Flexibility is the New Change

Here is a good article in the Harvard Business Review regarding the characteristics of 21st Century organizations, particularly in strenuous economic times. Proctor and Gamble and IBM are profiled as two organizations that still focus on human capital needs despite a bad economy. Among other strengths both of these organizations focus on flexibility as the new constant in the work environment. A dynamic workplace has a far-reaching impact through the organization:

The “super-corporations” want to be employers of choice. Their leaders prefer not to talk about insecurity but instead invoke flexibility. That semantic distinction might be scorned by the uneasily employed, but it conveys a new reality that can have positive as well as negative consequences.

Unfortunately, one area not discussed was the positive impact of diversity. The majority of successful and 21st Century businesses understand that expanding the demographics of their organization is necessary to survive, as the U.S. population changes rapidly and the global economy takes hold. For example, as the Hispanic population continues to outpace other ethnic groups in the U.S., employers are making a huge push to hire bilingual employees.

Organizations will need to tailor their programs for attracting, hiring and rewarding people to a much more diverse group of employees than ever before.

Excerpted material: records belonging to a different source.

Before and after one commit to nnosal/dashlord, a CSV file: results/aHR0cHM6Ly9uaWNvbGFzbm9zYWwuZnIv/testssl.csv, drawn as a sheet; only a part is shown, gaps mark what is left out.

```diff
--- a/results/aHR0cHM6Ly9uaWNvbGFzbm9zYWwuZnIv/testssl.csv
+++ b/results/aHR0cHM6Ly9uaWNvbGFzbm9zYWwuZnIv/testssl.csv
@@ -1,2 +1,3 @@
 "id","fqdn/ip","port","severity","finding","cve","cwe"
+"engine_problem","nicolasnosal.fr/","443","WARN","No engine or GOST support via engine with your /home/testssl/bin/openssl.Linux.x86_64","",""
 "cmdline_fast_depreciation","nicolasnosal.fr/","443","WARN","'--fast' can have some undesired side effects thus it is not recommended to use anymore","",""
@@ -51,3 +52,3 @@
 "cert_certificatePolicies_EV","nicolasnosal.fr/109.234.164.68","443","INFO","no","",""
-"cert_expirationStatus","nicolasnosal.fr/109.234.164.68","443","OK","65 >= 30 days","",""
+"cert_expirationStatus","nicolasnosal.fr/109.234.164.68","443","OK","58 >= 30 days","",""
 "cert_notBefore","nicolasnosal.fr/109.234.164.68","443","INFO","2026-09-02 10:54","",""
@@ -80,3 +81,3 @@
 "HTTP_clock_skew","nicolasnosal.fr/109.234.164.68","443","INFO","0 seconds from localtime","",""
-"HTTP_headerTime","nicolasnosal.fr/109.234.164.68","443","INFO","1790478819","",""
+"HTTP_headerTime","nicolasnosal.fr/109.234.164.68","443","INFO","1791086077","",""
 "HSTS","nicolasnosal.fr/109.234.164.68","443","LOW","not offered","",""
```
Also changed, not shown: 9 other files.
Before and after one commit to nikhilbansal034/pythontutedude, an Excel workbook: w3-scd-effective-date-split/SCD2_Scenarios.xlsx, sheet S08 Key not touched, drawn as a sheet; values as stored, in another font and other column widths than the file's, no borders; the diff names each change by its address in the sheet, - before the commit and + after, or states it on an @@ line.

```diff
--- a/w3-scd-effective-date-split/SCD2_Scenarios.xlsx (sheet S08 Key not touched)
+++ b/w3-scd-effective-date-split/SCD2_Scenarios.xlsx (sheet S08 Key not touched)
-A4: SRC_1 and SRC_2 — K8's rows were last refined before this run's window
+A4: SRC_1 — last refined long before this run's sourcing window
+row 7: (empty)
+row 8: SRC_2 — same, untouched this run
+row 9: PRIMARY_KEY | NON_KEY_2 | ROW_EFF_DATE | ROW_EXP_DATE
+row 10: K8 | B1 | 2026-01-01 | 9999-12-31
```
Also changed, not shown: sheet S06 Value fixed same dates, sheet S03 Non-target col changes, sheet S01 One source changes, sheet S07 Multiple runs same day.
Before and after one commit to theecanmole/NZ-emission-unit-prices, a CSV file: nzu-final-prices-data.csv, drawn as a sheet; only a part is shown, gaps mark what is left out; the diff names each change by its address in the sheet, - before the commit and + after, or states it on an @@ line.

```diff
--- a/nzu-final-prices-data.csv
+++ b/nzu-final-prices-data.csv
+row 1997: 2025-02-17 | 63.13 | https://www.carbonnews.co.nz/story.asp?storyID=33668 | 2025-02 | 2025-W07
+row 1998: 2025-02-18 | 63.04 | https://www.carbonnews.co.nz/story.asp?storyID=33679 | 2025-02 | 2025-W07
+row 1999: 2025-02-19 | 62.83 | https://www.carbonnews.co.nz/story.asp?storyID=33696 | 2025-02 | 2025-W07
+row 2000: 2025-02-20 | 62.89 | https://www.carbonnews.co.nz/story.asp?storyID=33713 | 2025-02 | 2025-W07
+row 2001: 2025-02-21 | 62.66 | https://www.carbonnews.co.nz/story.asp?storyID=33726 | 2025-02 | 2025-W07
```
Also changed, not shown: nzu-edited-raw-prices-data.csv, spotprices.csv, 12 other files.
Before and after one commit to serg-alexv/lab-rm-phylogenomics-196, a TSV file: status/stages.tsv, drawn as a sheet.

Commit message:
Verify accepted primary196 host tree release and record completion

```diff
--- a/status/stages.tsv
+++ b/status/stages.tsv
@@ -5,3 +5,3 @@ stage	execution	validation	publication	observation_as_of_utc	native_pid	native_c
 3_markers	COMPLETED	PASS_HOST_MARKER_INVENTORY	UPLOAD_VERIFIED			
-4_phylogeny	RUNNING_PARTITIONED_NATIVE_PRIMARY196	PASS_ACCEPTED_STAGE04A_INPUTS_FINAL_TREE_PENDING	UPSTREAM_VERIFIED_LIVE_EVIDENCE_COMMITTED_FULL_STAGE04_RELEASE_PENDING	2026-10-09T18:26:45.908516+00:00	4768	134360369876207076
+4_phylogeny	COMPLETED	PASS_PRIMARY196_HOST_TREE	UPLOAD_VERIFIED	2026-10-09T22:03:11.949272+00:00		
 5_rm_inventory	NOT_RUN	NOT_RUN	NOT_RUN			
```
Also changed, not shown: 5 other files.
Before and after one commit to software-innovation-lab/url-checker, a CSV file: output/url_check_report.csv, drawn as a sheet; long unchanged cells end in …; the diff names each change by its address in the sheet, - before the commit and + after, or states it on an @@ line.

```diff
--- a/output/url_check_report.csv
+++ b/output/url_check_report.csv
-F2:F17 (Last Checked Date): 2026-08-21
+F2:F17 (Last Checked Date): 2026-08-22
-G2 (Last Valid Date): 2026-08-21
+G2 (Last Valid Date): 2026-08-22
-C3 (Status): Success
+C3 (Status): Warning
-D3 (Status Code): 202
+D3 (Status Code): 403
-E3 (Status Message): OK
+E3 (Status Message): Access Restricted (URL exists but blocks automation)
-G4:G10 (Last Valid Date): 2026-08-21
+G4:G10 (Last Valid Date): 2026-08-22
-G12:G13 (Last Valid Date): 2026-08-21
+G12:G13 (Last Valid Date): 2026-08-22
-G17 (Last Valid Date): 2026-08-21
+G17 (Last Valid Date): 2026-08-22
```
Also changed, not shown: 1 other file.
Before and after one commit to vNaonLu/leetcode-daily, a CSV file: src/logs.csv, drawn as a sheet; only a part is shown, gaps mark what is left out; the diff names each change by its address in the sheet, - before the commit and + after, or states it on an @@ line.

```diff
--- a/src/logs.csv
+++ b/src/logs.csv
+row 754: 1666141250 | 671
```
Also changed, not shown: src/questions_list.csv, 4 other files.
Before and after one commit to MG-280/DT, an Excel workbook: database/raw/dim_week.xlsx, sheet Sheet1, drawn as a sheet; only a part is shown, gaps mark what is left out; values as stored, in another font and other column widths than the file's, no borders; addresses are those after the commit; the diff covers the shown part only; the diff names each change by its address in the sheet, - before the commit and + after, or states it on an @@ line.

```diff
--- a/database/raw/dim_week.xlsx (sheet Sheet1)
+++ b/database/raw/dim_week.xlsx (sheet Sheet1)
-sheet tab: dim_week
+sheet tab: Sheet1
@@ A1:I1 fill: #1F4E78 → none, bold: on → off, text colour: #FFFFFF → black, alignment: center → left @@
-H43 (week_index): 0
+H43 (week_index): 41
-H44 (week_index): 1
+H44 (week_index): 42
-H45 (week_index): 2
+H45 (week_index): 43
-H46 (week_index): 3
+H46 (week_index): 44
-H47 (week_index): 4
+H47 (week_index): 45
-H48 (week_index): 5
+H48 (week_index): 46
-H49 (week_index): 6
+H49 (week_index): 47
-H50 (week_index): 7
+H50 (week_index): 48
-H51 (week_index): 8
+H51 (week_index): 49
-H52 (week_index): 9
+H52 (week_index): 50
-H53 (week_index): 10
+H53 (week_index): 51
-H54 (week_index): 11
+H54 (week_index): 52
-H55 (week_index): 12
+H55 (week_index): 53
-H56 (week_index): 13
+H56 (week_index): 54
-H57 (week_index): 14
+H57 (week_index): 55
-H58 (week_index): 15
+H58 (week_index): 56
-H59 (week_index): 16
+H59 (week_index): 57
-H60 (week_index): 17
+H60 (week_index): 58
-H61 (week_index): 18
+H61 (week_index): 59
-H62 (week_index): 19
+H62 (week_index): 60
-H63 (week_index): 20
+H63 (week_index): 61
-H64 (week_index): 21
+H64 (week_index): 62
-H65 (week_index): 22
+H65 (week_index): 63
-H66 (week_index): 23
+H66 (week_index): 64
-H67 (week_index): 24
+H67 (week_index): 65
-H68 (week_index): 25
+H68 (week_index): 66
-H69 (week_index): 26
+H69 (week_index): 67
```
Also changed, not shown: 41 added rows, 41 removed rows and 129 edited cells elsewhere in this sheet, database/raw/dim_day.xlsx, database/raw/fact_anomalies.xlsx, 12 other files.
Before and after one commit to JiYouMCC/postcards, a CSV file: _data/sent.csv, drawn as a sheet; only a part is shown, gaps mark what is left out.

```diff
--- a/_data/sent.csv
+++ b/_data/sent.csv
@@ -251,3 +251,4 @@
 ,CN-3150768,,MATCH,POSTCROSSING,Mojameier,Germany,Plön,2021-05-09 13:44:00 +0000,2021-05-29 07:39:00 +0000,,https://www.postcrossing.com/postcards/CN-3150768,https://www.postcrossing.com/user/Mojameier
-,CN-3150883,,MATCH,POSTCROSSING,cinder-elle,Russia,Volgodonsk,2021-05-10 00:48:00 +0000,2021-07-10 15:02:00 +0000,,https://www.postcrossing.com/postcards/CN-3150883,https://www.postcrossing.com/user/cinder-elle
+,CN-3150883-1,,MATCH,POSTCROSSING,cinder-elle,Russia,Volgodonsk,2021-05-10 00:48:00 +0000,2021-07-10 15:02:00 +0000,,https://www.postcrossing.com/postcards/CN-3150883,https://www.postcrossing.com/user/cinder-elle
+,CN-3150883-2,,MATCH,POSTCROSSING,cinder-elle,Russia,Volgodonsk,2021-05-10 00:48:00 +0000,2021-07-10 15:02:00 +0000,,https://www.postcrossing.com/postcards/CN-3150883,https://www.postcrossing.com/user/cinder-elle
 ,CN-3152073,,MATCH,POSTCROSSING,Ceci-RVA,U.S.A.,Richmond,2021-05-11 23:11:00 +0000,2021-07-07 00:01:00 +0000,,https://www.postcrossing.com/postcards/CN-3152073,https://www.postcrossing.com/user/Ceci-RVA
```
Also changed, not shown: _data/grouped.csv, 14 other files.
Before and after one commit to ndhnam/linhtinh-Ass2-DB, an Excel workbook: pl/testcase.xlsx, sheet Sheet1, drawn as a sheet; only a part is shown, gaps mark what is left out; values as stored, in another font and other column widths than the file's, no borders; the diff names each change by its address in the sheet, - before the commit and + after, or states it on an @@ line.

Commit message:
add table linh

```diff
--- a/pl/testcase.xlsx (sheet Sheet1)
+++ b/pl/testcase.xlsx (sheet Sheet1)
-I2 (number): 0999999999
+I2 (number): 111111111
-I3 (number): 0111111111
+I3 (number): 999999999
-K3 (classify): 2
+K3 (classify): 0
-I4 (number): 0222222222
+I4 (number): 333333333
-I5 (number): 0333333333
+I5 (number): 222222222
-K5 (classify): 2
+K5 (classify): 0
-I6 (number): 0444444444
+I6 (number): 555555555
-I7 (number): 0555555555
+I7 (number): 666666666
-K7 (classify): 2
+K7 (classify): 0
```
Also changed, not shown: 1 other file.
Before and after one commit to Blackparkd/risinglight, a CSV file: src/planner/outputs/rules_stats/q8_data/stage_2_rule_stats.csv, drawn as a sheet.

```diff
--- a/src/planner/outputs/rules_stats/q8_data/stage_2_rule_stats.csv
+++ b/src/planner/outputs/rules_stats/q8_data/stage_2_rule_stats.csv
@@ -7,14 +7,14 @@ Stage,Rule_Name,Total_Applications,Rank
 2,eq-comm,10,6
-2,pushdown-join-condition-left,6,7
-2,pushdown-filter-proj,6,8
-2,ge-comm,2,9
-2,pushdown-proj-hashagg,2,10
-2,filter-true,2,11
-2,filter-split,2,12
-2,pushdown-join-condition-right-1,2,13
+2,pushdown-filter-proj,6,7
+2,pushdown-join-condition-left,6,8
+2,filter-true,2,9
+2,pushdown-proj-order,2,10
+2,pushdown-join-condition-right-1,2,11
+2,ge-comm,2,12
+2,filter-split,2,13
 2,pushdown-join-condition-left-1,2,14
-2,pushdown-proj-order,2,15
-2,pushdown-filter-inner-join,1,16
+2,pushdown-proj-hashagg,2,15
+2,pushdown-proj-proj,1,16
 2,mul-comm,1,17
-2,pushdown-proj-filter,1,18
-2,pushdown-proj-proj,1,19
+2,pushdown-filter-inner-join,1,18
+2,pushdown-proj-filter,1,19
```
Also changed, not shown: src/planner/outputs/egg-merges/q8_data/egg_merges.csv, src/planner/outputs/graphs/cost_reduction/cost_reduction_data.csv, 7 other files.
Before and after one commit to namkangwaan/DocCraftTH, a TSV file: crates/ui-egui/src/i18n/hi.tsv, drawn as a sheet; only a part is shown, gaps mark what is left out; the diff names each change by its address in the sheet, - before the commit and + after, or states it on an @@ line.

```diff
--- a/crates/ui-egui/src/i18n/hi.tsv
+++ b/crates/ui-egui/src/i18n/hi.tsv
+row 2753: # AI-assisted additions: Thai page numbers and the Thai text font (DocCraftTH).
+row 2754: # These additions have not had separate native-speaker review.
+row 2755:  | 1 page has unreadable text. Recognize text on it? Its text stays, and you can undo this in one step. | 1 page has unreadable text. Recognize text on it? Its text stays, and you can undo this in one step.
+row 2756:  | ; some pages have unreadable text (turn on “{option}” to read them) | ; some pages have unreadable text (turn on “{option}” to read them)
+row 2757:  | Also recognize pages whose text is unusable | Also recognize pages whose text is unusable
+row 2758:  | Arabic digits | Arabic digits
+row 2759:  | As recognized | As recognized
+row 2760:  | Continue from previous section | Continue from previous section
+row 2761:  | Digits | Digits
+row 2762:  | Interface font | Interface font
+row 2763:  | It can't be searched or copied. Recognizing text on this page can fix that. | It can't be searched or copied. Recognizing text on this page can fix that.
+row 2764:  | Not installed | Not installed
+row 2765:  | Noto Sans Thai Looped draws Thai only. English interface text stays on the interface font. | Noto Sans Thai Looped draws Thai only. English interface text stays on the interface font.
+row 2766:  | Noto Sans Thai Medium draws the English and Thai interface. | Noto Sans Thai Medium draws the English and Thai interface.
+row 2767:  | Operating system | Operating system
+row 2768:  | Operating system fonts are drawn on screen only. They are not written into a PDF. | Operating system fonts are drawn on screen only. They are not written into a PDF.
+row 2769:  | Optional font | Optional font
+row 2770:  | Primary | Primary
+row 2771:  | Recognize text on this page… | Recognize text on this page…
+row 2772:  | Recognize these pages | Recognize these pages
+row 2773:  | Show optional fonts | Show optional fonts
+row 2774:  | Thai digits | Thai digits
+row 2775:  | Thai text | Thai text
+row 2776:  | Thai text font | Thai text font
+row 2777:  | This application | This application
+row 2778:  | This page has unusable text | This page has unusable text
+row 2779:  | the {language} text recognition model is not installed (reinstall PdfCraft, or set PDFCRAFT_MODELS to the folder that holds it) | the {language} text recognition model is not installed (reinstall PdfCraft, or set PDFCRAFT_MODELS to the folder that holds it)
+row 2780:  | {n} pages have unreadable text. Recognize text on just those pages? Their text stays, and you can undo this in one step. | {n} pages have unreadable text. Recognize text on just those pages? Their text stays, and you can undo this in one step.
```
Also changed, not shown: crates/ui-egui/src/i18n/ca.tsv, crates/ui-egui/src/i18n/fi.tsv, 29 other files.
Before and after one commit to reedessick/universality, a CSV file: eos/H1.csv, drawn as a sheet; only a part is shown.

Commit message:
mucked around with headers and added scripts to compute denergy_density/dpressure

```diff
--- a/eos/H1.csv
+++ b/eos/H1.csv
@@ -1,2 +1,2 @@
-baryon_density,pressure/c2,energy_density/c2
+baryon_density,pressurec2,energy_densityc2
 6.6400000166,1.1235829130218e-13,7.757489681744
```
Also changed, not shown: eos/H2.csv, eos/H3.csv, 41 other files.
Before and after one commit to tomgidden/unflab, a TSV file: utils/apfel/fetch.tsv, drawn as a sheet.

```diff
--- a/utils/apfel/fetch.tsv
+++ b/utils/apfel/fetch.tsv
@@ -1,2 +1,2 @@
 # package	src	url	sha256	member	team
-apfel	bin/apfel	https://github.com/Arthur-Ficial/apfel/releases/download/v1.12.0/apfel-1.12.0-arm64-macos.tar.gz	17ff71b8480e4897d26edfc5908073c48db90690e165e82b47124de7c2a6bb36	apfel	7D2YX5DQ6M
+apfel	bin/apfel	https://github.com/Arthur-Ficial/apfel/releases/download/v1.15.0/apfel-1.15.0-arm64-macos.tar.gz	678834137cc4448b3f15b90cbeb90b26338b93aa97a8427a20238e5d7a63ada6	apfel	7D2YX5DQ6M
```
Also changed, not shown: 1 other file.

Diversity is no longer defined as just race and gender but also by age (there are four generations in the workforce right now with very different generational attitudes towards work) and culture.